This year has had a huge effect on almost every part of our day to day lives.
The pandemic has influenced how we work, attend school, travel, shop and even relax. At the height of the pandemic we were all aware of the difficult situation faced by many senior living facilities across Canada, leaving seniors more vulnerable and worst affected by the virus.
For some, this situation has offered an opportunity to reflect on how well our needs are met by our accommodation at home. Whether you are concerned for your own needs as you age, or those of a loved one, to continue living happily in our own homes as we get older, often some adaptations may be required.
When mobility concerns start to affect you or your family, your living space can become an additional burden if it is challenging to get around. Entrances, stairs and bathrooms should not be a barrier to the enjoyment of one’s home.
If you are keen to maintain your comfort at home far into the future, consider renovating the areas that can become an obstacle for mobility, swiftly making your home accessible again. At Stiltz Home Elevators, we look at five of the most common needs:
The first consideration for most new wheelchair users or those who need another form of walking aid, is the doorways within their home. Even in a single-storey house you probably have an entrance way with a couple of steps to gain access. Making the front porch easily accessible is crucial, whether by introducing a ramp, which can be portable or fixed, or renewing the doorway with a wider alternative. Similarly, entrances within the home may need renovating to improve access by consulting a qualified structural engineer. In some cases, rearranging the layout of furniture within some of the most used rooms can help make it easier to get around safely.
Making sure the bathroom is a safe place that can be used without assistance is crucial for maintaining privacy and dignity as we age. Ensuring the bath is at a suitable height, grab handles are in place close to the bathtub and toilet are relatively simple things to introduce. Walk in bathtubs can make baths a regular option once again. However, if wheelchair access is needed within the bathroom this may be a larger renovation project. For some, a wet room can be a helpful solution, with seating in place to enable a comfortable shower.
Tiles that become slippery when wet can be replaced with non-slip surfaces throughout which reduces the risk of falling.

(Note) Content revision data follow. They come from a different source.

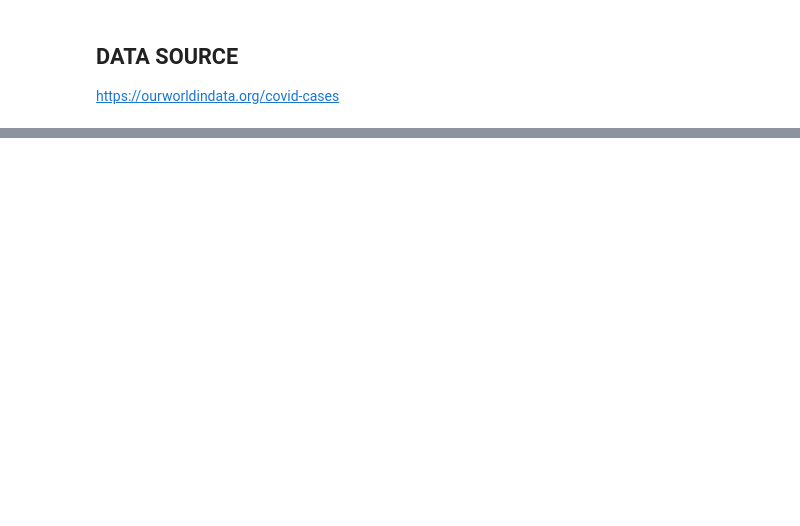
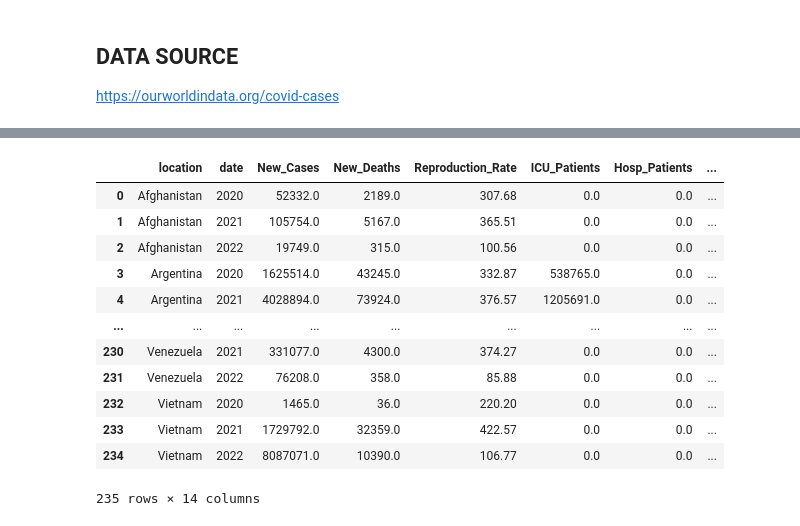
Before and after one commit to WooiLing94/WLCapstoneProject, a Jupyter notebook: CovidCases.ipynb, the cells around one changed output, grey strips where cells are left out. Drawn from its saved outputs; the diff is of its cells as text; code cells hidden in the pictures; blank space fills up the shorter version.

```diff
--- a/CovidCases.ipynb
+++ b/CovidCases.ipynb
@@ -141,0 +119,32 @@ memory usage: 6.1+ MB
+# %%
+# Grouping columns by Location & Year
+#groupDeath = df.groupby([(df.location),(df.date.dt.year)])["new_cases"].sum()
+groupCase = df.groupby([(df.location),(df.date.dt.year)]).agg(
+    New_Cases = ('new_cases','sum'),
+    New_Deaths = ('new_deaths','sum'),
+    Reproduction_Rate = ('reproduction_rate','sum'),
+    ICU_Patients = ('icu_patients','sum'),
+    Hosp_Patients = ('hosp_patients','sum'),
+    Positive_Rate = ('positive_rate','sum'),
+    People_Vaccinated = ('people_vaccinated','sum'),
+    People_Fully_Vaccinated = ('people_fully_vaccinated','sum'),
+    Total_Boosters = ('total_boosters','sum'),
+    Population = ('population','sum'),
+    Population_Density = ('population_density','sum'),
+    Extreme_Poverty = ('extreme_poverty','sum'),).reset_index()
+
+groupCase
+# %% [output]
+|  | location | date | New_Cases | New_Deaths | Reproduction_Rate | ICU_Patients | Hosp_Patients | ... |
+| 0 | Afghanistan | 2020 | 52332.0 | 2189.0 | 307.68 | 0.0 | 0.0 | ... |
+| 1 | Afghanistan | 2021 | 105754.0 | 5167.0 | 365.51 | 0.0 | 0.0 | ... |
+| 2 | Afghanistan | 2022 | 19749.0 | 315.0 | 100.56 | 0.0 | 0.0 | ... |
+| 3 | Argentina | 2020 | 1625514.0 | 43245.0 | 332.87 | 538765.0 | 0.0 | ... |
+| 4 | Argentina | 2021 | 4028894.0 | 73924.0 | 376.57 | 1205691.0 | 0.0 | ... |
+| ... | ... | ... | ... | ... | ... | ... | ... | ... |
+| 230 | Venezuela | 2021 | 331077.0 | 4300.0 | 374.27 | 0.0 | 0.0 | ... |
+| 231 | Venezuela | 2022 | 76208.0 | 358.0 | 85.88 | 0.0 | 0.0 | ... |
+| 232 | Vietnam | 2020 | 1465.0 | 36.0 | 220.20 | 0.0 | 0.0 | ... |
+| 233 | Vietnam | 2021 | 1729792.0 | 32359.0 | 422.57 | 0.0 | 0.0 | ... |
+| 234 | Vietnam | 2022 | 8087071.0 | 10390.0 | 106.77 | 0.0 | 0.0 | ... |
+235 rows × 14 columns
```
Also changed, not shown: parts of 18 cells of this notebook, 3 other files.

These are a hazard for many, not just those with reduced mobility. No one wants to be reduced to living in only certain areas of their home if this can be avoided, though many have concerns as to the difficulties which may be involved in using equipment such as stair lifts. Not to mention the visual impact of these on the home itself. A home elevator may be the ideal option in this case, as a home enhancing feature for both yourself and others. With choices which can comfortably accommodate a wheelchair or walking frame and match your décor to boot, requiring no load bearing walls, the introduction of a home lift has proven to be an elegant, swift, safe and life changing solution for many Canadians.
Appliances / Kitchen
To make your kitchen suitable in the event of needing a wheelchair there needs to be sufficient space to pull up to the table where you eat, as well as having appliances and counter tops within easy reach. So, if you are planning a new kitchen soon, think ahead to ensure the arrangement you choose will have longevity and suit your future needs. Avoid stacking large appliances in the utility room, seek to have your oven at a height easy for you to lift trays in and out of and allow for enough space between counters and upon entering to accommodate a walking frame.
As well as tiles which can become slippery and hazardous, hardwood floors, thick rugs (or those which are prone to slipping) and even the grouting between floor tiles can cause problems for mobility aids such as walkers or sticks. Often, short pile carpet to provide a level surface throughout can be the easiest solution.